Appointments and Rescheduling
Due to the coronavirus (COVID-19), our multidisciplinary Thomas Center clinics and non-urgent in-person visits are suspended until further notice.
This decision coincides with national and state recommendations to limit patient exposure to medical settings for non-essential matters.
If your loved one has an appointment in the next several weeks, a scheduling representative or the nurse coordinator will contact you about your visit.
Although most of us are working remotely, we are available to answer your questions or concerns through voice or video visits (telemedicine). For more information, call 513-636-4611. You can also contact us via MyChart. For help from our nurse coordinator, Cassie Wolf, call 513-803-4435.
Risks to Patients with Down Syndrome
As far as experts know, individuals with Down syndrome get infected with the virus at the same rate. However many people with Down syndrome are at higher risk for serious illness from coronavirus for a number of reasons. These include immune deficiency related to Down syndrome and higher frequency of co-occurring conditions such as advanced age, heart disease, diabetes, obesity, lung disease, and/or respiratory difficulties associated with higher risk for serious illness from coronavirus.

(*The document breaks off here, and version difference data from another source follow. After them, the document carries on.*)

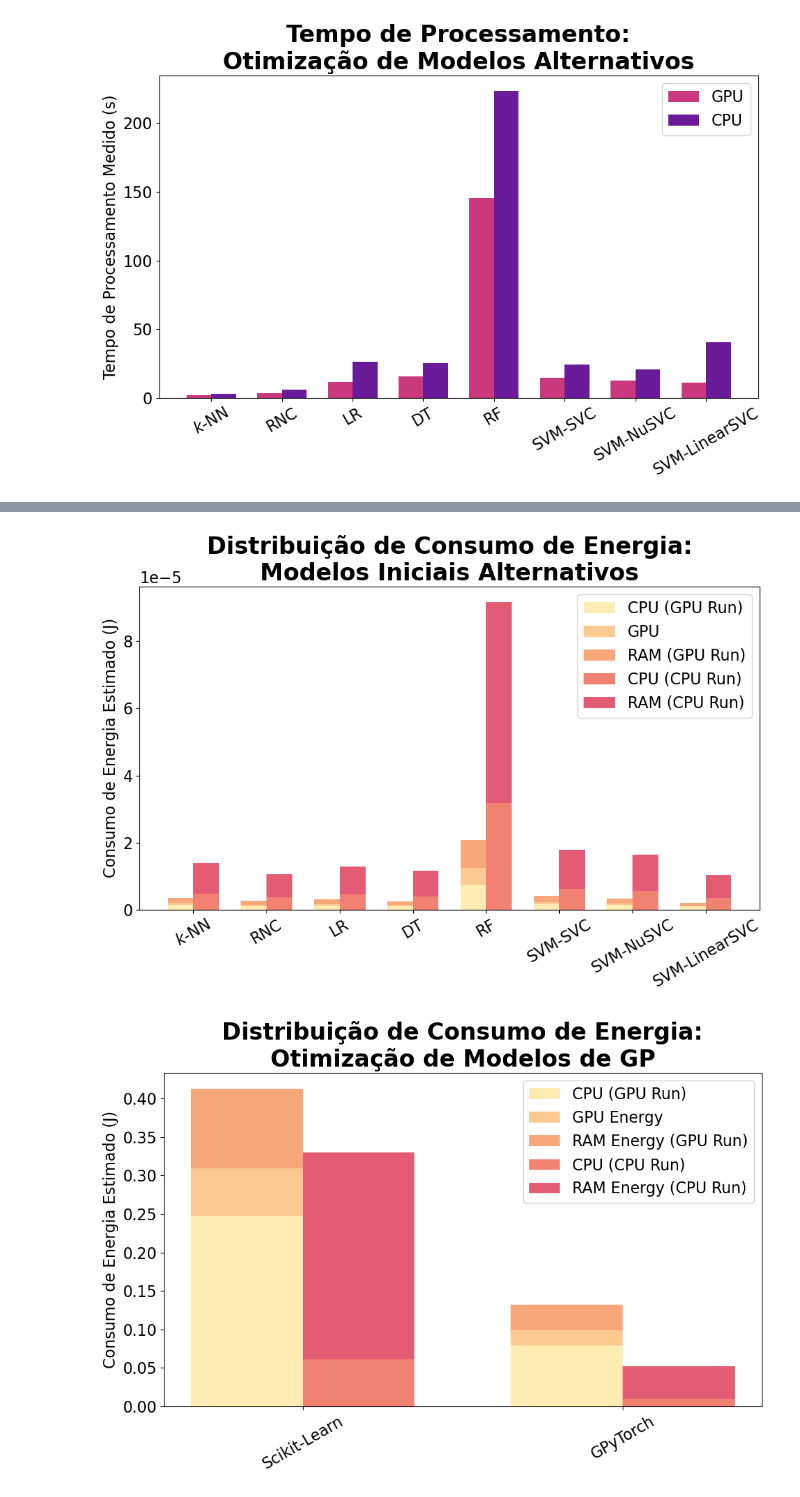
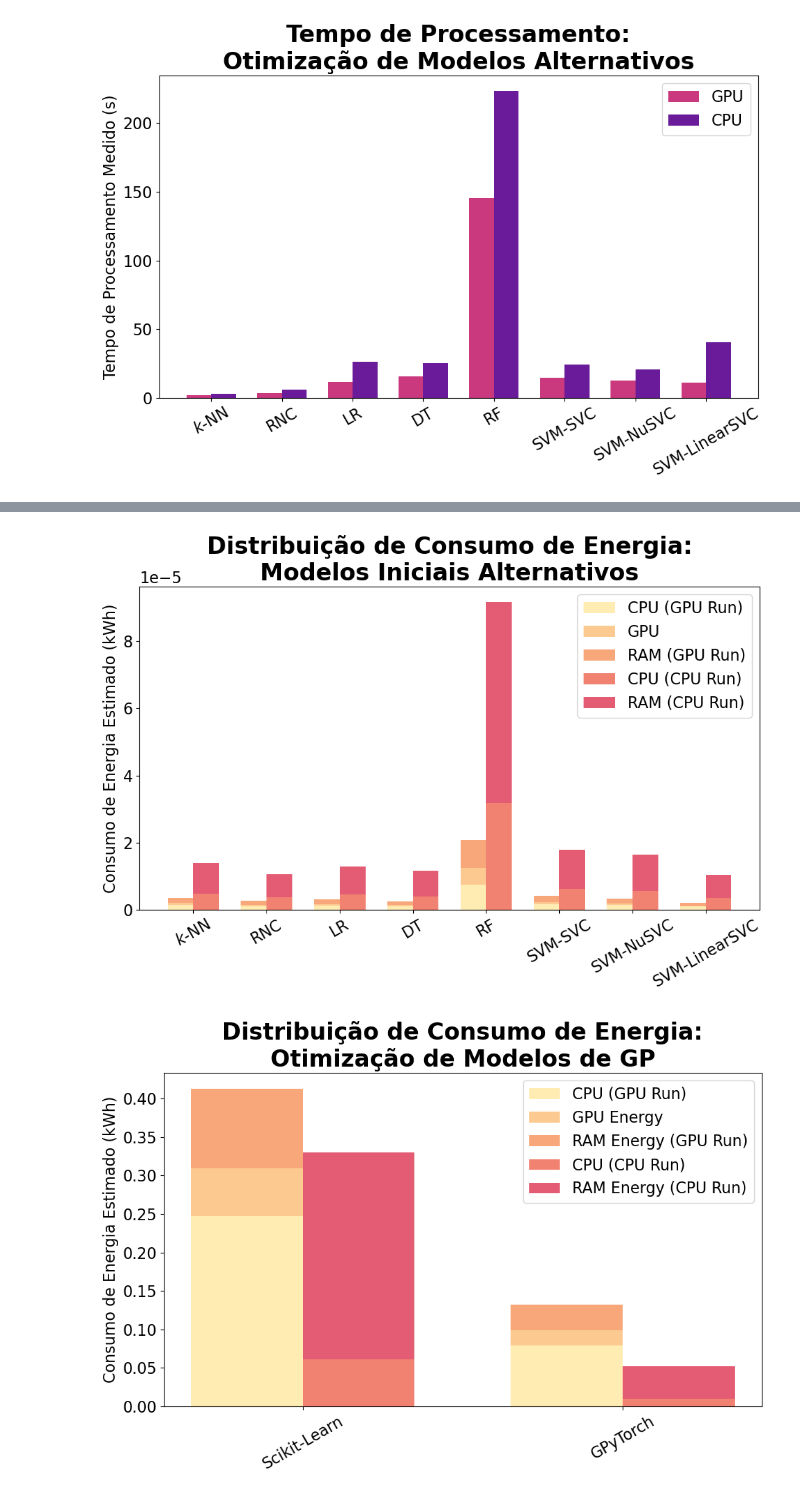
Before and after one commit to alicevk/GP-comparative-analysis, a Jupyter notebook: 6-General-Comparison/3*-graficos-monografia.ipynb, the cells around one changed output, grey strips where cells are left out. Cells and saved outputs as stored; diff of their text form; code cells hidden in the pictures.

```diff
--- a/6-General-Comparison/3*-graficos-monografia.ipynb
+++ b/6-General-Comparison/3*-graficos-monografia.ipynb
@@ -256,7 +256,7 @@ ax.bar(x + width/2, gp_mod_cpu['cpu_energy'], width, color=palette[3], label='CP
 ax.bar(x + width/2, gp_mod_cpu['ram_energy'], width, bottom=gp_mod_cpu['cpu_energy'], color=palette[4], label='RAM (CPU Run)')
 
 ax.set_title('Distribuição de Consumo de Energia:\nModelos Iniciais de GP', fontsize=24, fontweight='bold')
-ax.set_ylabel('Consumo de Energia Estimado (J)')
+ax.set_ylabel('Consumo de Energia Estimado (kWh)')
 ax.set_xticks(x)
 ax.set_xticklabels(labels, rotation=30)
 ax.legend()
@@ -280,7 +280,7 @@ ax.bar(x + width/2, alt_mod_cpu['cpu_energy'], width, color=palette[3], label='C
 ax.bar(x + width/2, alt_mod_cpu['ram_energy'], width, bottom=alt_mod_cpu['cpu_energy'], color=palette[4], label='RAM (CPU Run)')
 
 ax.set_title('Distribuição de Consumo de Energia:\nModelos Iniciais Alternativos', fontsize=24, fontweight='bold')
-ax.set_ylabel('Consumo de Energia Estimado (J)')
+ax.set_ylabel('Consumo de Energia Estimado (kWh)')
 ax.set_xticks(x)
 ax.set_xticklabels(labels, rotation=30)
 ax.legend()
@@ -304,7 +304,7 @@ ax.bar(x + width/2, gp_opt_cpu['cpu_energy'], width, color=palette[3], label='CP
 ax.bar(x + width/2, gp_opt_cpu['ram_energy'], width, bottom=gp_opt_cpu['cpu_energy'], color=palette[4], label='RAM Energy (CPU Run)')
 
 ax.set_title('Distribuição de Consumo de Energia:\nOtimização de Modelos de GP', fontsize=24, fontweight='bold')
-ax.set_ylabel('Consumo de Energia Estimado (J)')
+ax.set_ylabel('Consumo de Energia Estimado (kWh)')
 ax.set_xticks(x)
 ax.set_xticklabels(labels, rotation=30)
 ax.legend()
@@ -328,7 +328,7 @@ ax.bar(x + width/2, alt_opt_cpu['cpu_energy'], width, color=palette[3], label='C
 ax.bar(x + width/2, alt_opt_cpu['ram_energy'], width, bottom=alt_opt_cpu['cpu_energy'], color=palette[4], label='RAM Energy (CPU Run)')
 
 ax.set_title('Distribuição de Consumo de Energia:\nOtimização de Modelos Alternativos', fontsize=24, fontweight='bold')
-ax.set_ylabel('Consumo de Energia Estimado (J)')
+ax.set_ylabel('Consumo de Energia Estimado (kWh)')
 ax.set_xticks(x)
 ax.set_xticklabels(labels, rotation=30)
 ax.legend()
@@ -342,2 +342,2 @@ plt.show()
-[figure, old version]
+[figure, new version]
-[figure, old version]
+[figure, new version]
```
Also changed, not shown: parts of 1 cell of this notebook, 4 other files.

Showing Symptoms of Coronavirus
Careful discussion with your physicians about each individual case is the best advice that we can give. Contact your primary care provider if you or your loved one has symptoms of coronavirus or has been exposed to someone known to have it. Be sure to call ahead before going to any doctor’s offices. Be on the lookout for breathing problems and have a thermometer so you can check your loved one’s temperature.
As always, if you are experiencing a life-threatening emergency, call 911. Shortness of breath is an emergency situation. You need to call 911 to get help. Let the responder know that you are concerned about coronavirus so appropriate precautions can be taken when the EMS arrives.
Avoid Non-Essential Activity
The Centers for Disease Control and Prevention recommends that people at higher risk for serious illness from coronavirus maintain distance from others, avoid crowds as much as possible, and stay home as much as possible during the coronavirus outbreak.
You and your loved one should stay home except for essential activities such as getting food, medications and healthcare visits. Try to limit the number of trips out of the home per week, such as grocery shopping, to once weekly. Maintain the most current recommendations from the CDC and your local health department.